“I just had such a love for it, being able to interact with guests and create these truly remarkable experiences at restaurants. This for me I knew was my career and what I wanted to do,” Wolf said.
After graduating from OSU, Wolf continued to serve in fine restaurants and passed the Court of Master Sommeliers’ Level One exam, what he calls his first “serious” step toward his current career. Wolf’s preparation met opportunity when, in 2021, he took the sommelier position at The Refectory.
In that position, Wolf has a reputation to uphold. As sommelier he’s responsible for curating The Refectory’s wine program, which last fall received its 20th straight Best of Award Of Excellence Award from Wine Spectator. The wine program which Wolf now curates was the one that helped him broaden his palate during his first years on the job.
“Experiencing the wines and tasting the wines, as many as you possibly can, you train the palate a lot. Once you start getting into that wine world and you just start tasting more and more, I think that’s the big thing – not narrowing your path to just one wine, but just the broad spectrum that isn’t often represented.

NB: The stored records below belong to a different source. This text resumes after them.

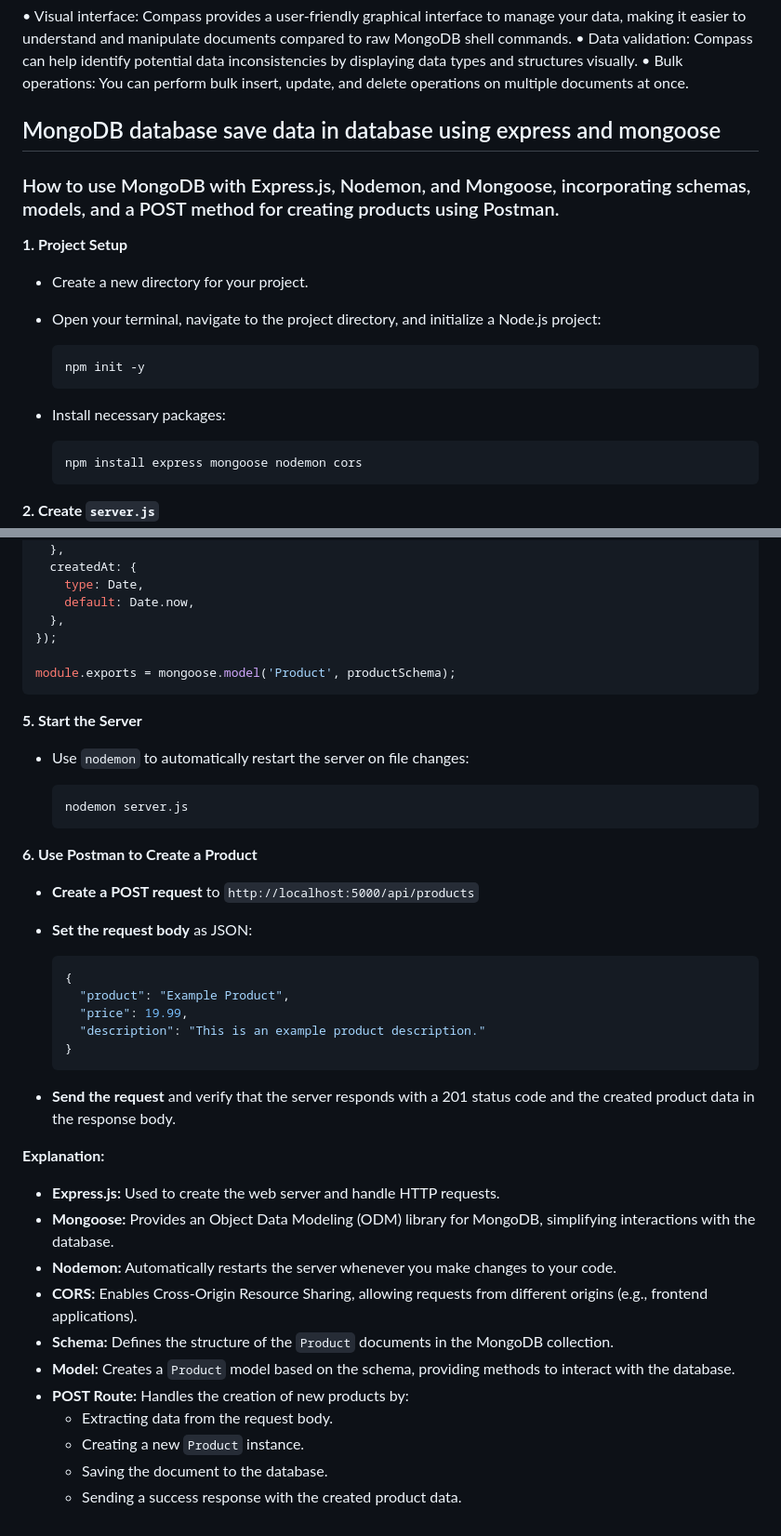
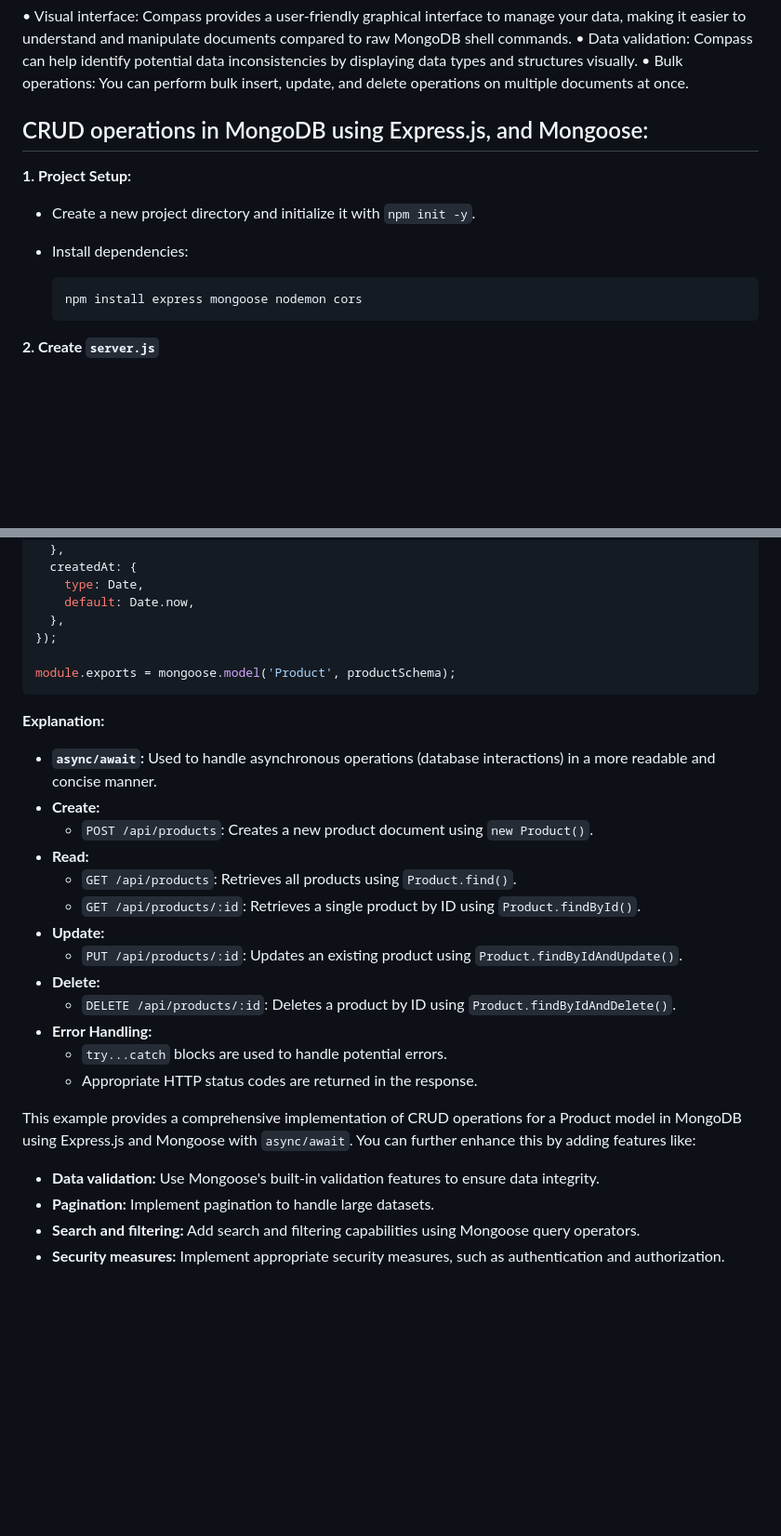
Before and after one commit to sanu151/Mongo-DB, a Markdown page: README.md, 2 parts joined by grey strips. Shown at 93% size. Drawn GitHub-style; blank space fills up the shorter version.

````diff
--- a/README.md
+++ b/README.md
@@ -715,20 +715,12 @@ To perform CRUD (Create, Read, Update, Delete) operations in MongoDB using Compa
 • Bulk operations: You can perform bulk insert, update, and delete operations on multiple documents at once.
 
 
-## MongoDB database save data in database using express and mongoose
+## CRUD operations in MongoDB using Express.js, and Mongoose:
 
-### How to use MongoDB with Express.js, Nodemon, and Mongoose, incorporating schemas, models, and a POST method for creating products using Postman.
+**1. Project Setup:**
 
-**1. Project Setup**
-
-*   Create a new directory for your project.
-*   Open your terminal, navigate to the project directory, and initialize a Node.js project:
-
-    ```bash
-    npm init -y
-    ```
-
-*   Install necessary packages:
+*   Create a new project directory and initialize it with `npm init -y`.
+*   Install dependencies:
 
     ```bash
     npm install express mongoose nodemon cors
@@ -821,39 +867,25 @@ const productSchema = new mongoose.Schema({
 module.exports = mongoose.model('Product', productSchema);
 ```
 
-**5. Start the Server**
-
-*   Use `nodemon` to automatically restart the server on file changes:
-
-    ```bash
-    nodemon server.js
-    ```
-
-**6. Use Postman to Create a Product**
-
-*   **Create a POST request** to `http://localhost:5000/api/products`
-*   **Set the request body** as JSON:
-
-    ```json
-    {
-      "product": "Example Product",
-      "price": 19.99,
-      "description": "This is an example product description."
-    }
-    ```
-
-*   **Send the request** and verify that the server responds with a 201 status code and the created product data in the response body.
-
 **Explanation:**
 
-*   **Express.js:** Used to create the web server and handle HTTP requests.
-*   **Mongoose:** Provides an Object Data Modeling (ODM) library for MongoDB, simplifying interactions with the database.
-*   **Nodemon:** Automatically restarts the server whenever you make changes to your code.
-*   **CORS:** Enables Cross-Origin Resource Sharing, allowing requests from different origins (e.g., frontend applications).
-*   **Schema:** Defines the structure of the `Product` documents in the MongoDB collection.
-*   **Model:** Creates a `Product` model based on the schema, providing methods to interact with the database.
-*   **POST Route:** Handles the creation of new products by:
-    *   Extracting data from the request body.
-    *   Creating a new `Product` instance.
-    *   Saving the document to the database.
-    *   Sending a success response with the created product data.
+*   **`async/await`:** Used to handle asynchronous operations (database interactions) in a more readable and concise manner.
+*   **Create:**
+    *   `POST /api/products`: Creates a new product document using `new Product()`.
+*   **Read:**
+    *   `GET /api/products`: Retrieves all products using `Product.find()`.
+    *   `GET /api/products/:id`: Retrieves a single product by ID using `Product.findById()`.
+*   **Update:**
+    *   `PUT /api/products/:id`: Updates an existing product using `Product.findByIdAndUpdate()`.
+*   **Delete:**
+    *   `DELETE /api/products/:id`: Deletes a product by ID using `Product.findByIdAndDelete()`.
+*   **Error Handling:**
+    *   `try...catch` blocks are used to handle potential errors.
+    *   Appropriate HTTP status codes are returned in the response.
+
+This example provides a comprehensive implementation of CRUD operations for a Product model in MongoDB using Express.js and Mongoose with `async/await`. You can further enhance this by adding features like:
+
+*   **Data validation:** Use Mongoose's built-in validation features to ensure data integrity.
+*   **Pagination:** Implement pagination to handle large datasets.
+*   **Search and filtering:** Add search and filtering capabilities using Mongoose query operators.
+*   **Security measures:** Implement appropriate security measures, such as authentication and authorization.
````
Also changed, not shown: other parts of README.md (+54 -0 lines).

And while Wolf’s main duty is to find wines to complement the creations of Refectory Executive Chef Richard Blondin, his work does claim the spotlight occasionally in The Refectory’s Wine Dinners and wine-tasting events. In this video tasting, Wolf takes us through a five-course tasting menu, from salad to dessert, one wine at a time.
But what’s a meal without music? Here are some of my suggested musical pairings for the wines Wolf discusses in his tasting.
First Course: Bach’s music reaches the depths of sorrow and the pinnacle of joy. His sparkling Brandenburg Concertos, orchestral suites and Christmas Oratorio pair nicely with the 2015 Pierre Gimonnet Special Club champagne.
Second Course: Wolf calls the 2020 Te Mata Cape Crest Vineyard Sauvignon Blanc “a wine that doesn’t calm down.” Mozart was so prolific in his short life that he, too, must never have had an idle moment.
His letters suggest that he was also really up all the time and liked nothing more than a good party, and this wine’s overt citrus tones pair well with the sunny personality of much of Mozart’s music. And with the citrus of a sauvignon blanc but the fuller body of a chardonnay, the wine mirrors both the textural clarity and the structural depth of Mozart’s music.
Third Course: There’s something mysterious about the 2021 Chacra Chardonnay Mainqué, from Argentina. It’s made in South America, but it tastes totally French. Its citrus-forward palate rounds out with hints of vanilla and toffee. Lurking beneath is the rich, complex terroir of the biodiverse vineyard that produced the grapes.
French composer Claude Debussy’s music is as kaleidoscopically colorful as this wine is flavorful, and its enigmatic inner workings are more complex than its ravishing surface sonorities might on first blush suggest.
Fourth Course: To Wolf’s palate, the 2021 Matthieu Barret Petit Ours Côte du Rhône Syrah, though produced in France, tastes as though it could have been made by the so-called Rhône Rangers, winemakers on the American West Coast devoted to making wines from Rhône Valley grape varieties.
“It’s much more fruit-forward than a typical French wine, more New World,” Wolf said of the Petit Ours Syrah.
The late 19th- and early 20th-century French composer Cécile Chaminade’s music also made its way to the U.S., where it found many fans. Like the powerful syrah vines that must struggle up steep hillsides to grow, Chaminade was a powerhouse composer who struggled against misguided notions of women’s abilities in a male-dominated profession. Her music is at once robust and elegant – not unlike this syrah.
Fifth Course: The 1982 Domaine de Rancy Riversaltes Ambré, from the small town of Rivesalts in southeastern France, is a French wine that behaves on the palate much like a port or madeira.
Composer Maurice Ravel was born to a French father and a Basque mother in Ciboure, a Basque port town in the extreme southwest corner of France. He wrote a number of works inspired by Spain and its traditional dances.
He was also a brilliant orchestrator, and his music flows from one instrumental color to the next, much like this wine’s color deepens and its youthful plate of caramel, brown sugar and cinnamon takes on tones of chocolate and espresso as it ages.